Egg prices in the US may hit new highs this winter, as the industry remains shell-shocked from the worst bout of Avian flu ever recorded earlier this year.
A report from Moody's Investor Service warns another case of Avian flu may hit egg-laying flocks of hens, placing more pressure on an already scarce resource.
Prices rose to $2.97 a dozen for Grade A eggs after the most recent bird-flu outbreak in America, up from $1.97 the year before, and Moody's says prices could climb even more, to record levels, in the event of another outbreak, as fowl carrying the virus migrate back south in the winter spreading the virus.
However, Moody's says heightened bio-security measures developed since the last outbreak may help protect farms to a greater extent.
Higher egg prices will also hit food chains, Moody's added, such as McDonald's which recently announced it would serve its breakfast muffin all day for the first time.
Some 50 million birds were killed in the most recent bird flu epidemic, half of them in Iowa alone, which is the US' main egg-producing state.
The US egg industry is particularly vulnerable because it is so highly concentrated, with five states accounting for around 44 per cent of all egg-laying hen flocks, according to trade group United Egg Producers.

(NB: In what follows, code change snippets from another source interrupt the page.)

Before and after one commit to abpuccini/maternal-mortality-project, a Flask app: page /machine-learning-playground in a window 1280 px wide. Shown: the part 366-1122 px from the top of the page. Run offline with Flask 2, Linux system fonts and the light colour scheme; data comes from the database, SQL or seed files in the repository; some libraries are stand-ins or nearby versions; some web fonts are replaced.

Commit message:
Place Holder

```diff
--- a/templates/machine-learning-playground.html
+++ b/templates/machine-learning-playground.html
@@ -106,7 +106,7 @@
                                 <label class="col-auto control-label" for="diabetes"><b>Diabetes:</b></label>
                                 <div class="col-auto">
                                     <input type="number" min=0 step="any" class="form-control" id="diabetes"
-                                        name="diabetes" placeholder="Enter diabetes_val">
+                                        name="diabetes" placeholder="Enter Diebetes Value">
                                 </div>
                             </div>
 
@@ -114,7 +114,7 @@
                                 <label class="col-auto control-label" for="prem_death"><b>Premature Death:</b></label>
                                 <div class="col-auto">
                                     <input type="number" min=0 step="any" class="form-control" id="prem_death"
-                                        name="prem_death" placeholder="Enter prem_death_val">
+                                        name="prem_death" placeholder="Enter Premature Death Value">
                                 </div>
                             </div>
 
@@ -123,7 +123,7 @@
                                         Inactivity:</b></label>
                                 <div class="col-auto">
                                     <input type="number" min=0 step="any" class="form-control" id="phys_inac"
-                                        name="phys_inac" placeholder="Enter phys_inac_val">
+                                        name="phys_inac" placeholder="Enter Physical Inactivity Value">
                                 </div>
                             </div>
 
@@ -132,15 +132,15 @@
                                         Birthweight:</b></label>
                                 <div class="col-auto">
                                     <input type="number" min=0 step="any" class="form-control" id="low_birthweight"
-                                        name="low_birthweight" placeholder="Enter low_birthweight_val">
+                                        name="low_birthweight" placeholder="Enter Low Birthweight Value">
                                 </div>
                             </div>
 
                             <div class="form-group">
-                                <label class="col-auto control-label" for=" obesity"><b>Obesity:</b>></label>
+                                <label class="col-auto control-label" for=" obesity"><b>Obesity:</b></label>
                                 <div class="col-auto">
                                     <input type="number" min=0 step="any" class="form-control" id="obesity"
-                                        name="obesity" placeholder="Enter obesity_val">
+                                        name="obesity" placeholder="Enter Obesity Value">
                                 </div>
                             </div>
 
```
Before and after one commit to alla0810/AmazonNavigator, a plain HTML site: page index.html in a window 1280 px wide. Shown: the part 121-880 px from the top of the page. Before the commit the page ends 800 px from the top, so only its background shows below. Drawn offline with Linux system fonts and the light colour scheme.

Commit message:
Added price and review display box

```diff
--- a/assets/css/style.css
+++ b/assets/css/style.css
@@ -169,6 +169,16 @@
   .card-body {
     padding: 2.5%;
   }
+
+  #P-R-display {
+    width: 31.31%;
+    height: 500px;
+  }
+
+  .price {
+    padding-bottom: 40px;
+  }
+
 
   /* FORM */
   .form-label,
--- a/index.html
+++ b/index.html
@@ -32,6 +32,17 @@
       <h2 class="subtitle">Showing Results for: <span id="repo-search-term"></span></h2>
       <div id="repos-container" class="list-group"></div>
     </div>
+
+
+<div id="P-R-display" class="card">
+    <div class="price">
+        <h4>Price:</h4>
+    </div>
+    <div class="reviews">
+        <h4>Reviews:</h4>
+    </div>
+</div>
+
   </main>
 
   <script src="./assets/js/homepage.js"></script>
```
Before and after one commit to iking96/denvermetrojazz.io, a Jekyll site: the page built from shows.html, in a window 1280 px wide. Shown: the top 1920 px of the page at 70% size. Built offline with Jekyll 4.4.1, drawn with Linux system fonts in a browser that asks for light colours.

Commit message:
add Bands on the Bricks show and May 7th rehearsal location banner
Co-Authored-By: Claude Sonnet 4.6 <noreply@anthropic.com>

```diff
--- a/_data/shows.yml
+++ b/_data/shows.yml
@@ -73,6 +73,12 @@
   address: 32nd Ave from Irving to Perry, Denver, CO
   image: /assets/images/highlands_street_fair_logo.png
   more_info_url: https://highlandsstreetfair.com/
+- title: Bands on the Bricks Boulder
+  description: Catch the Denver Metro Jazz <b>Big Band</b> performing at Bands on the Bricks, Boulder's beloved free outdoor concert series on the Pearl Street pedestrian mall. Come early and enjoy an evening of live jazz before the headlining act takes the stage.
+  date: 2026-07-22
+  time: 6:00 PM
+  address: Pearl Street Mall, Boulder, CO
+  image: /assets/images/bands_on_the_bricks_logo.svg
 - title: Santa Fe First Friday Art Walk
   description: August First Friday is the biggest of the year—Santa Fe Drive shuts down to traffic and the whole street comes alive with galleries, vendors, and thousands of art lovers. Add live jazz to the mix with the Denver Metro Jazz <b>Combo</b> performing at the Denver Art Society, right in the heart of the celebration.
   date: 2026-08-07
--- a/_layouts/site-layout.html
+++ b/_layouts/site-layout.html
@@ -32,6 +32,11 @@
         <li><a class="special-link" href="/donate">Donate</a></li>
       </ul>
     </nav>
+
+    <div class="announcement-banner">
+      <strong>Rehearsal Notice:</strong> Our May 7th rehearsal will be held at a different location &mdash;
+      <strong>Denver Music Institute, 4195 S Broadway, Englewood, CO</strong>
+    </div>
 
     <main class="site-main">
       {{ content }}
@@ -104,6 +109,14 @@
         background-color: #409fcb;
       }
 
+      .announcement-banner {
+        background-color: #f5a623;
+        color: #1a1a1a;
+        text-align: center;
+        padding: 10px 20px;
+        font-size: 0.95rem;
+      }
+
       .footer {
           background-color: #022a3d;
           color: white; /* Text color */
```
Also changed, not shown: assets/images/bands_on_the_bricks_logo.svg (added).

US farms produced a cracking 99.8bn eggs last year according to data from the US Department of Agriculture.